Thursday, May 07, 2009

we deny the resurrection

The resurrection of Jesus Christ is central the the Christian tradition.  By 'Christian,' I mean those who have chosen to follow Jesus Christ much as the twelve disciples of the biblical text chose to follow him.
A recent comment from a previous post suggested that some people within the emergent conversation deny the physical resurrection of Jesus Christ.  Perhaps some voices do so while also holding to a more mystical understanding of the resurrection.  These people get grief - lots of it.  Being labeled a heretic isn't something that many people desire for their lives.
For those who make this a HUGE issue, several things are forgotten by them.  First, there have been plenty of church fathers who qustioned so many doctrines which are now central to evangelical American Christianity.  We now call these people 'church fathers' once they have been dead for centuries.
Secondly, as one friend of mine reminds us:  We deny the resurrection every time we see someone without food or clothing or shelter and choose to do nothing.
I've been told that this is not denying the resurrection.  Let's be honest thought:  It means we are at the very least apathetic to the gospel.  We LOVE to point to biblical texts that talk about it being imperative that we believe in a physical resurrection of the Christ.  We LOVE to forget Jesus words, "Whatever you do to the least of these, you do to me."  
The former belief has become imperative for American Christianity, and the later has become optional.  So, why?  I dare guess we're as committed to our American lifestyle; so one command is optional and the other is easy in a country that allows open dialogue of faith...
In reality, most pastors in America would end up out of jobs if they started preaching that we needed to care as much for our neighbors as our own needs... all of our neighbors which amounts to several billion people worldwide.
Yea, mental ascent to the physical resurrection is much easier than concerning ourselves with each person created in the image of God.   

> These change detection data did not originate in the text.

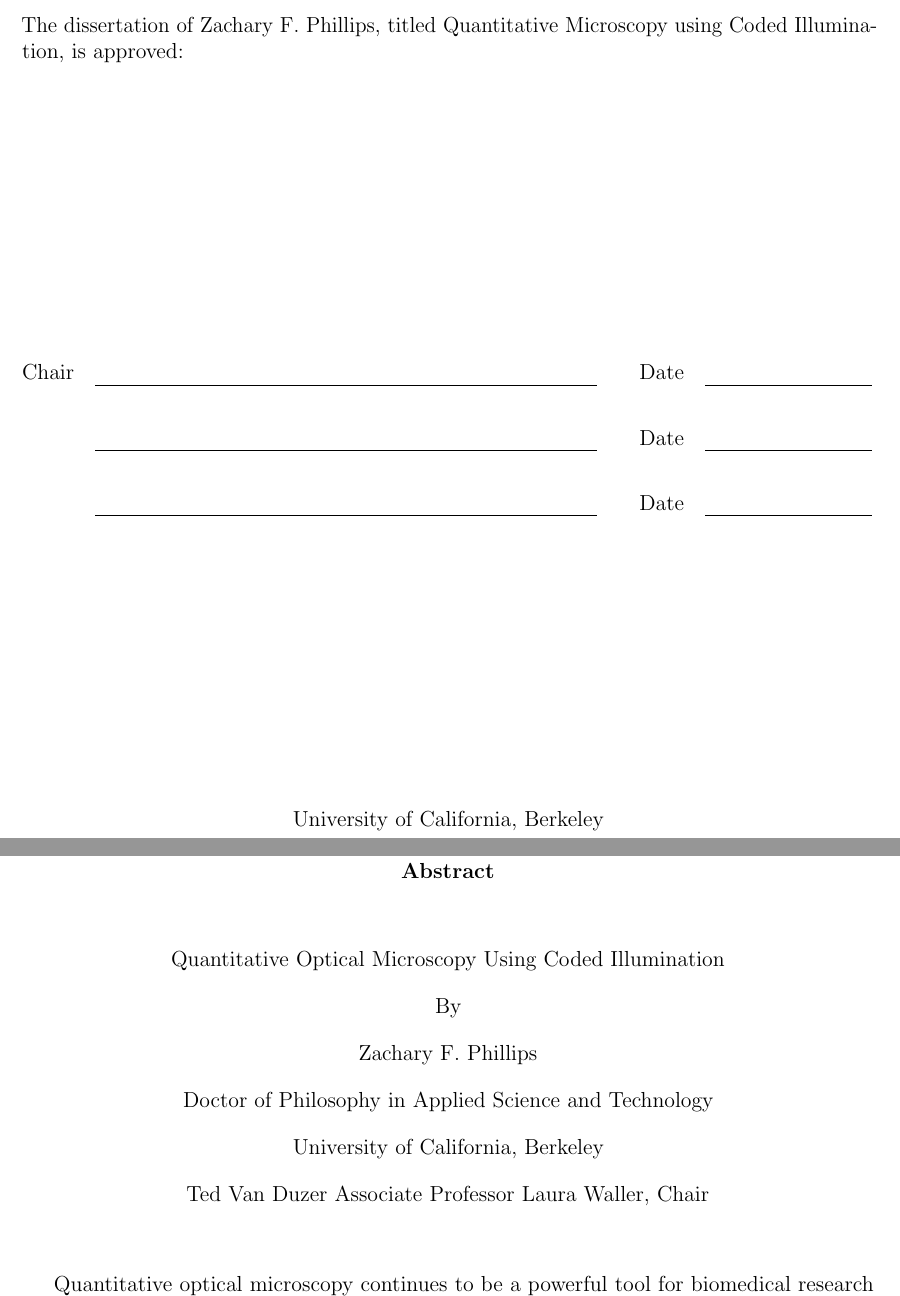
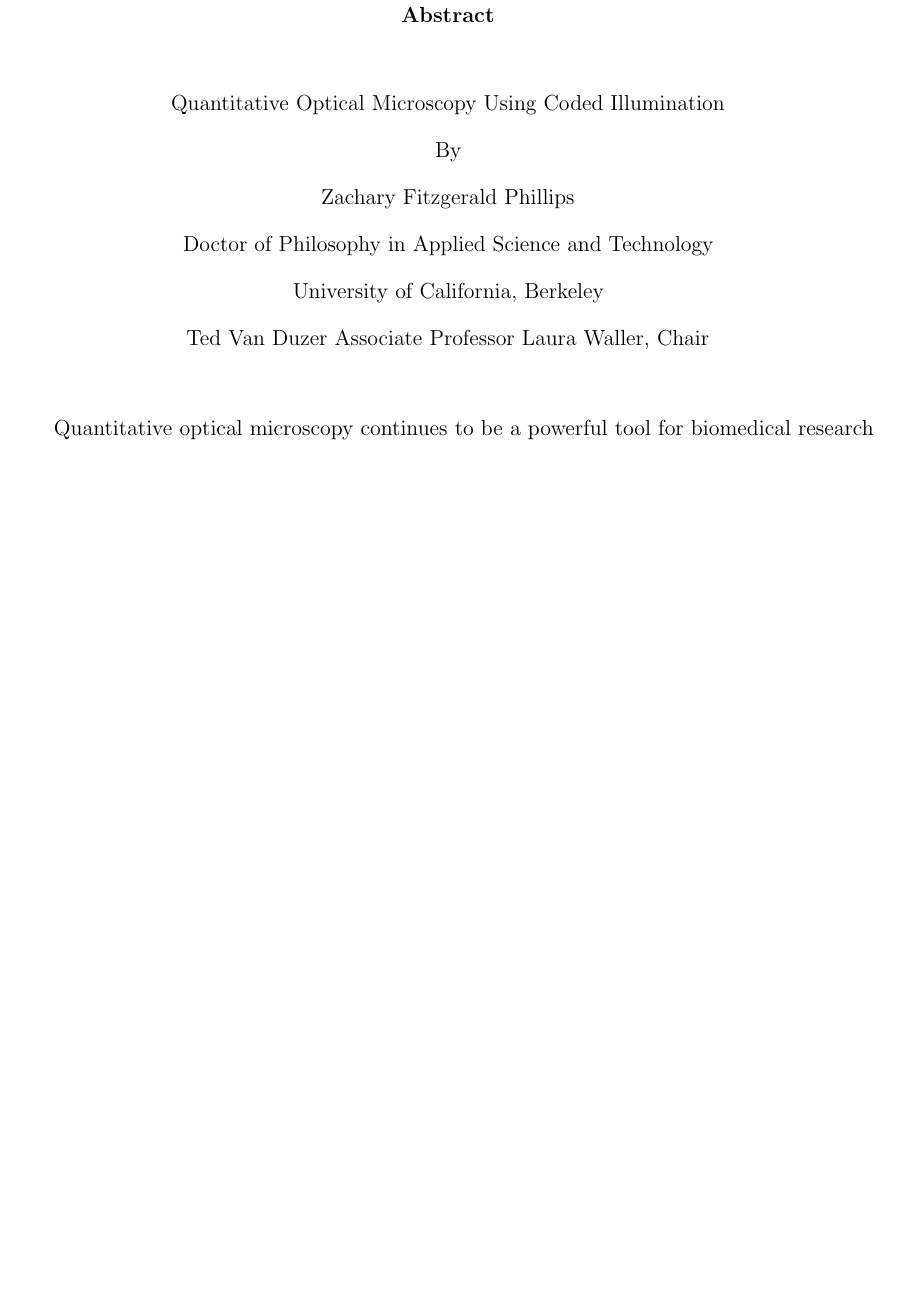
Before and after one commit to zackphillips/dissertation, a LaTeX thesis (dissertation.tex, which reads abstract.tex): two parts of pages 2 and 4 of 147 before the commit and part of page 3 of 146 after it, the two joined at a grey line, cut at the place of the change, the shorter picture padded with empty space. Compiled offline with pdfLaTeX.

Commit message:
Fixed page numbering and my name

```diff
--- a/abstract.tex
+++ b/abstract.tex
@@ -9,7 +10,7 @@
     By
 
     \vspace{0.4cm}
-    Zachary F. Phillips
+    Zachary Fitzgerald Phillips
 
      \vspace{0.4cm}
      Doctor of Philosophy in Applied Science and Technology
--- a/dissertation.tex
+++ b/dissertation.tex
@@ -56,13 +56,12 @@
 
 % Declarations for Front Matter
 \title{Quantitative Microscopy using Coded Illumination}
-\author{Zachary F. Phillips}
+\author{Zachary Fitzgerald Phillips}
 \degreesemester{Spring}
 \degreeyear{2019}
 \degree{Doctor of Philosophy}
 \chair{Ted Van Duzer Associate Professor Laura Waller}
-\othermembers{Professor Lydia Sohn, Assistant Professor Ren Ng}
-% \othermembers{}
+\othermembers{Professor Lydia Sohn \\Assistant Professor Ren Ng}
 \numberofmembers{3}
 
 \field{Applied Science and Technology}
```
Also changed, not shown: chap1_introduction.tex (+1 -1 lines), abstract.tex (2 more changed lines), dissertation.tex (2 more changed lines).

1 comment:

E. said...

Yes, care for the poor is extremely important and often overlooked in many churches (though I would not throw out a blanket statement that covers all evangelical American churches as you seem to have done). However, your argument in this post is a false dichotomy. Caring for the poor and the bodily ressurection of Christ are not at odds and I've never heard anyone argue that they are. You are trying to win one argument by sidetracking people into another.